Restate the records below exactly. Pictures are not part of the copy.

§ **DATASET EXCERPTS**
+-------+

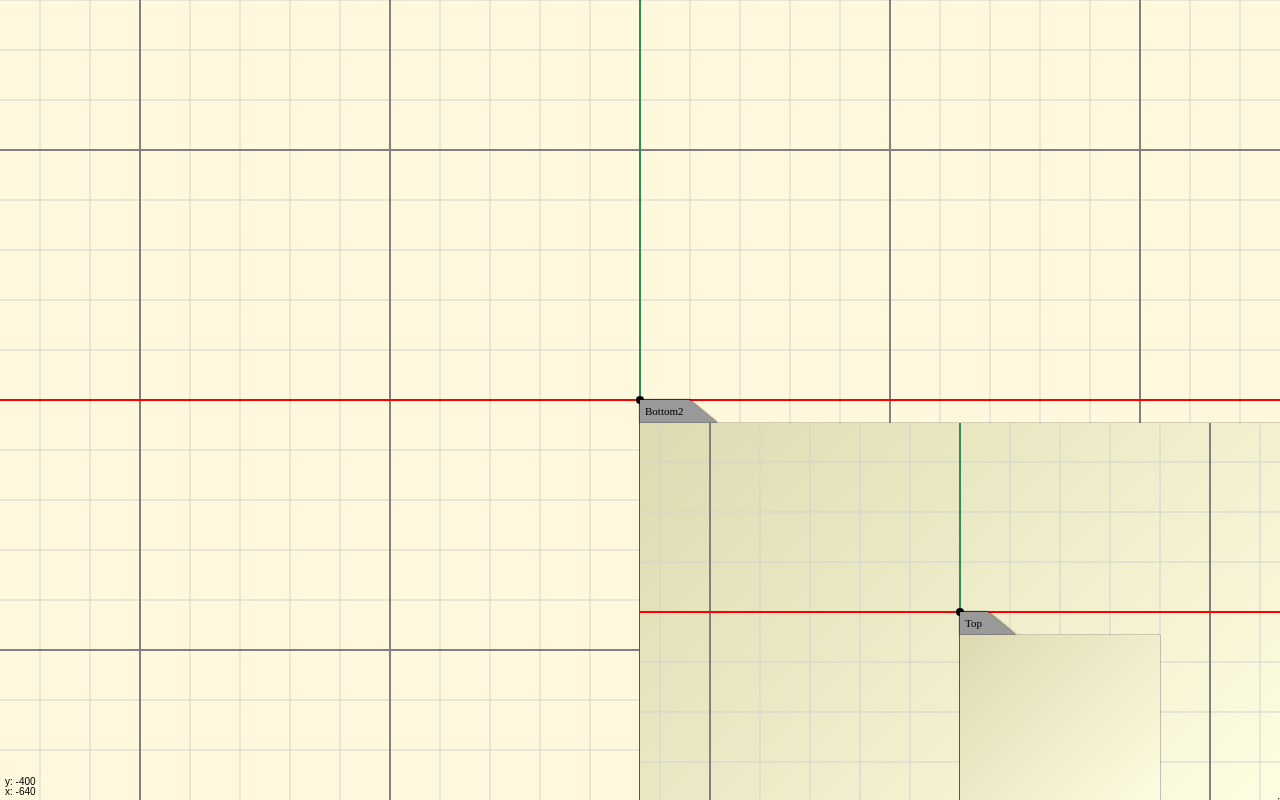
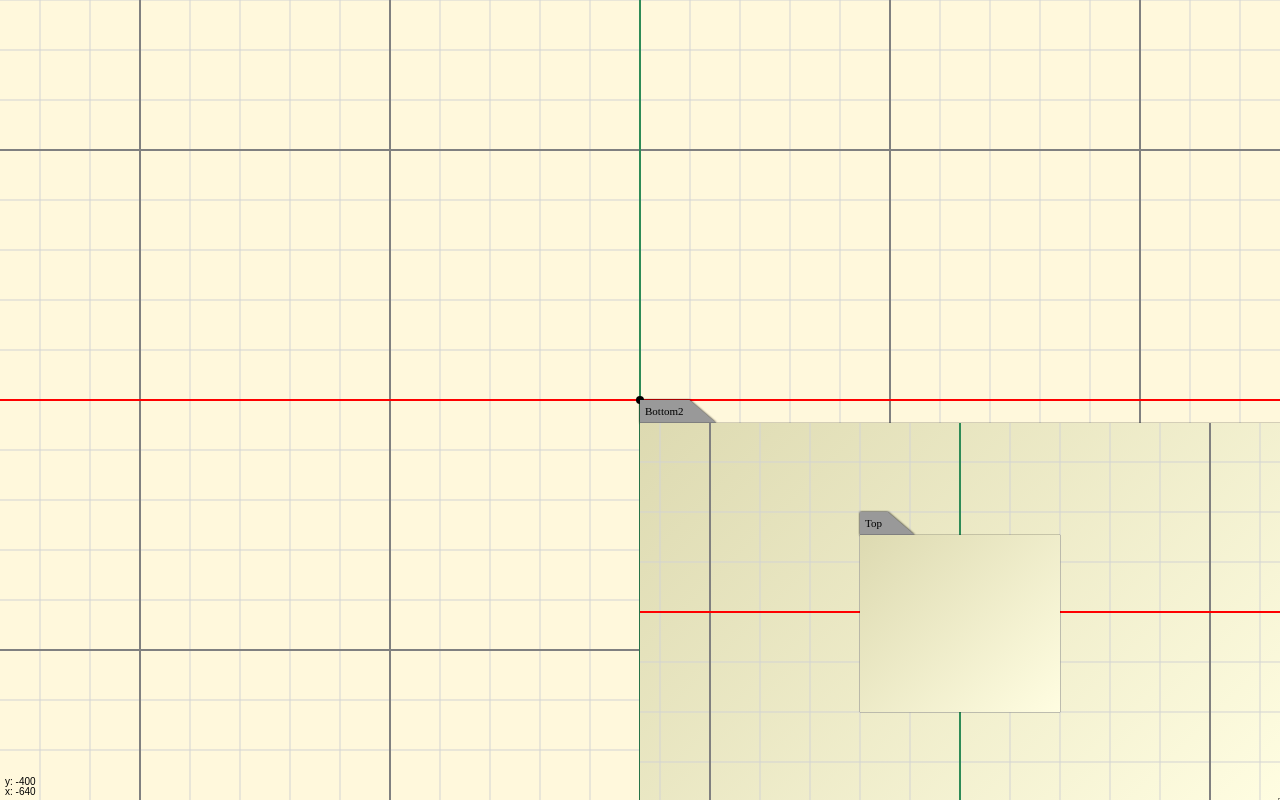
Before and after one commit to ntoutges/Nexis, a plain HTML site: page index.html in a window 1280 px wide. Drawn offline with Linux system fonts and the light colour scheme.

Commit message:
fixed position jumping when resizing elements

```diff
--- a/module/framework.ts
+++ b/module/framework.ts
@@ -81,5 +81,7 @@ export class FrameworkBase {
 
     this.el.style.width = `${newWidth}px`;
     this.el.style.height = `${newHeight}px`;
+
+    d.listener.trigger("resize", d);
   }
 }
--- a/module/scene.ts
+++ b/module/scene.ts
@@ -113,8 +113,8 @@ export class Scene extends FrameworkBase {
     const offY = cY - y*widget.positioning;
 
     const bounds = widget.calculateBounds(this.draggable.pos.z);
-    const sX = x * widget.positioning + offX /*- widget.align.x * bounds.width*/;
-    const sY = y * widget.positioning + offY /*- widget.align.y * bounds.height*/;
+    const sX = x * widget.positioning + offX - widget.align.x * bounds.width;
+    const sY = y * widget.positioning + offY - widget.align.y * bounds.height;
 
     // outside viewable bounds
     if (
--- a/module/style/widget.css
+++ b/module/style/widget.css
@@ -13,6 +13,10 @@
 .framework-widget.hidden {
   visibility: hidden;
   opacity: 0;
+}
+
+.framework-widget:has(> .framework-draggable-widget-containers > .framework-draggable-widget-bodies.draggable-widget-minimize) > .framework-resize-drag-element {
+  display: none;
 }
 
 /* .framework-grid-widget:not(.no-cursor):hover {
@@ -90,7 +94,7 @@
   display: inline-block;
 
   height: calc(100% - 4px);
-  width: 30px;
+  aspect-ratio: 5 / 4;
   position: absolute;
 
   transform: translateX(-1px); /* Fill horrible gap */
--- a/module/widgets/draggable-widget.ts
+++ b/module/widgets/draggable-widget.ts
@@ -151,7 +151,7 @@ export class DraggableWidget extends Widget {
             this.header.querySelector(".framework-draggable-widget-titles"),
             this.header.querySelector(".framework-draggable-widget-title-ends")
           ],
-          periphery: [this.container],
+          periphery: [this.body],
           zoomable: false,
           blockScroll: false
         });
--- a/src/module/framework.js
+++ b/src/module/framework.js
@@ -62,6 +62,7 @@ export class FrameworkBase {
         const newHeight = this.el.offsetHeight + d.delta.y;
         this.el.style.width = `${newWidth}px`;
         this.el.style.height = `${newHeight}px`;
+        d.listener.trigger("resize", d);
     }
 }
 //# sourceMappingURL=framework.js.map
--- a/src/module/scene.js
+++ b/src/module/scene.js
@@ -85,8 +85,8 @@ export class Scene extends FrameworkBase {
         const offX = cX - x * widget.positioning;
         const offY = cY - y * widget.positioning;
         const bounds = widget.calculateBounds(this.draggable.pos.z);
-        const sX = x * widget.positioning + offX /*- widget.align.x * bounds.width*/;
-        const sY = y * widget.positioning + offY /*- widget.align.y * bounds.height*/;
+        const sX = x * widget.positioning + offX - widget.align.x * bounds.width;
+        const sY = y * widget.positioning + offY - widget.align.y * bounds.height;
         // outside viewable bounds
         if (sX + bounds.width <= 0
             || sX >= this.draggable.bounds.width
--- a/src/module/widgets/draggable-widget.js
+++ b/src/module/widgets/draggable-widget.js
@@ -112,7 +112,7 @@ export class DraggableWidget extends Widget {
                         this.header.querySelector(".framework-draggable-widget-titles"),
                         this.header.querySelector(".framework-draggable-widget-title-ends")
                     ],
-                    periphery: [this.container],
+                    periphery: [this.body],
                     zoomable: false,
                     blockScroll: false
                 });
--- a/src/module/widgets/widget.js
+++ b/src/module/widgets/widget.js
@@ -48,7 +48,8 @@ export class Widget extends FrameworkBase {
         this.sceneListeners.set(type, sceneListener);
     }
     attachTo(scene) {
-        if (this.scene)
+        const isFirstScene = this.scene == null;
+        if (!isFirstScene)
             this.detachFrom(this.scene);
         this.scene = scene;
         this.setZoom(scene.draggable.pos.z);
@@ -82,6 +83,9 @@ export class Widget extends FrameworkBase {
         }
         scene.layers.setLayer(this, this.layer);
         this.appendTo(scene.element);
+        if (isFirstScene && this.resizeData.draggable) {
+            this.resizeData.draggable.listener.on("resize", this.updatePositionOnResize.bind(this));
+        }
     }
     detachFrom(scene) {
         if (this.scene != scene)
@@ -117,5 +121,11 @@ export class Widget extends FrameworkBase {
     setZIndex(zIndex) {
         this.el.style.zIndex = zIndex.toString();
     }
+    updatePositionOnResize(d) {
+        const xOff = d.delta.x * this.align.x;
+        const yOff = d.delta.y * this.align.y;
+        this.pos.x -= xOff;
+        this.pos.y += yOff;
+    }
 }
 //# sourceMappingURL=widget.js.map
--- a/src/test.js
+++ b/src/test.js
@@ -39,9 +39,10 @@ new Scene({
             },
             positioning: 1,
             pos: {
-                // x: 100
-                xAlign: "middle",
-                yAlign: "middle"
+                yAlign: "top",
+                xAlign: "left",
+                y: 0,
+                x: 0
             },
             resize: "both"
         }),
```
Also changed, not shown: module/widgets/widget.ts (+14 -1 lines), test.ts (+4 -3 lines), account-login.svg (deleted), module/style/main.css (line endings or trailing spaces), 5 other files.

+-------+

§ **TASK SOLUTION**
Before and after one commit to ntoutges/Nexis, a plain HTML site: page index.html in a window 1280 px wide. Drawn offline with Linux system fonts and the light colour scheme.

Commit message:
fixed position jumping when resizing elements

```diff
--- a/module/framework.ts
+++ b/module/framework.ts
@@ -81,5 +81,7 @@ export class FrameworkBase {
 
     this.el.style.width = `${newWidth}px`;
     this.el.style.height = `${newHeight}px`;
+
+    d.listener.trigger("resize", d);
   }
 }
--- a/module/scene.ts
+++ b/module/scene.ts
@@ -113,8 +113,8 @@ export class Scene extends FrameworkBase {
     const offY = cY - y*widget.positioning;
 
     const bounds = widget.calculateBounds(this.draggable.pos.z);
-    const sX = x * widget.positioning + offX /*- widget.align.x * bounds.width*/;
-    const sY = y * widget.positioning + offY /*- widget.align.y * bounds.height*/;
+    const sX = x * widget.positioning + offX - widget.align.x * bounds.width;
+    const sY = y * widget.positioning + offY - widget.align.y * bounds.height;
 
     // outside viewable bounds
     if (
--- a/module/style/widget.css
+++ b/module/style/widget.css
@@ -13,6 +13,10 @@
 .framework-widget.hidden {
   visibility: hidden;
   opacity: 0;
+}
+
+.framework-widget:has(> .framework-draggable-widget-containers > .framework-draggable-widget-bodies.draggable-widget-minimize) > .framework-resize-drag-element {
+  display: none;
 }
 
 /* .framework-grid-widget:not(.no-cursor):hover {
@@ -90,7 +94,7 @@
   display: inline-block;
 
   height: calc(100% - 4px);
-  width: 30px;
+  aspect-ratio: 5 / 4;
   position: absolute;
 
   transform: translateX(-1px); /* Fill horrible gap */
--- a/module/widgets/draggable-widget.ts
+++ b/module/widgets/draggable-widget.ts
@@ -151,7 +151,7 @@ export class DraggableWidget extends Widget {
             this.header.querySelector(".framework-draggable-widget-titles"),
             this.header.querySelector(".framework-draggable-widget-title-ends")
           ],
-          periphery: [this.container],
+          periphery: [this.body],
           zoomable: false,
           blockScroll: false
         });
--- a/src/module/framework.js
+++ b/src/module/framework.js
@@ -62,6 +62,7 @@ export class FrameworkBase {
         const newHeight = this.el.offsetHeight + d.delta.y;
         this.el.style.width = `${newWidth}px`;
         this.el.style.height = `${newHeight}px`;
+        d.listener.trigger("resize", d);
     }
 }
 //# sourceMappingURL=framework.js.map
--- a/src/module/scene.js
+++ b/src/module/scene.js
@@ -85,8 +85,8 @@ export class Scene extends FrameworkBase {
         const offX = cX - x * widget.positioning;
         const offY = cY - y * widget.positioning;
         const bounds = widget.calculateBounds(this.draggable.pos.z);
-        const sX = x * widget.positioning + offX /*- widget.align.x * bounds.width*/;
-        const sY = y * widget.positioning + offY /*- widget.align.y * bounds.height*/;
+        const sX = x * widget.positioning + offX - widget.align.x * bounds.width;
+        const sY = y * widget.positioning + offY - widget.align.y * bounds.height;
         // outside viewable bounds
         if (sX + bounds.width <= 0
             || sX >= this.draggable.bounds.width
--- a/src/module/widgets/draggable-widget.js
+++ b/src/module/widgets/draggable-widget.js
@@ -112,7 +112,7 @@ export class DraggableWidget extends Widget {
                         this.header.querySelector(".framework-draggable-widget-titles"),
                         this.header.querySelector(".framework-draggable-widget-title-ends")
                     ],
-                    periphery: [this.container],
+                    periphery: [this.body],
                     zoomable: false,
                     blockScroll: false
                 });
--- a/src/module/widgets/widget.js
+++ b/src/module/widgets/widget.js
@@ -48,7 +48,8 @@ export class Widget extends FrameworkBase {
         this.sceneListeners.set(type, sceneListener);
     }
     attachTo(scene) {
-        if (this.scene)
+        const isFirstScene = this.scene == null;
+        if (!isFirstScene)
             this.detachFrom(this.scene);
         this.scene = scene;
         this.setZoom(scene.draggable.pos.z);
@@ -82,6 +83,9 @@ export class Widget extends FrameworkBase {
         }
         scene.layers.setLayer(this, this.layer);
         this.appendTo(scene.element);
+        if (isFirstScene && this.resizeData.draggable) {
+            this.resizeData.draggable.listener.on("resize", this.updatePositionOnResize.bind(this));
+        }
     }
     detachFrom(scene) {
         if (this.scene != scene)
@@ -117,5 +121,11 @@ export class Widget extends FrameworkBase {
     setZIndex(zIndex) {
         this.el.style.zIndex = zIndex.toString();
     }
+    updatePositionOnResize(d) {
+        const xOff = d.delta.x * this.align.x;
+        const yOff = d.delta.y * this.align.y;
+        this.pos.x -= xOff;
+        this.pos.y += yOff;
+    }
 }
 //# sourceMappingURL=widget.js.map
--- a/src/test.js
+++ b/src/test.js
@@ -39,9 +39,10 @@ new Scene({
             },
             positioning: 1,
             pos: {
-                // x: 100
-                xAlign: "middle",
-                yAlign: "middle"
+                yAlign: "top",
+                xAlign: "left",
+                y: 0,
+                x: 0
             },
             resize: "both"
         }),
```
Also changed, not shown: module/widgets/widget.ts (+14 -1 lines), test.ts (+4 -3 lines), account-login.svg (deleted), module/style/main.css (line endings or trailing spaces), 5 other files.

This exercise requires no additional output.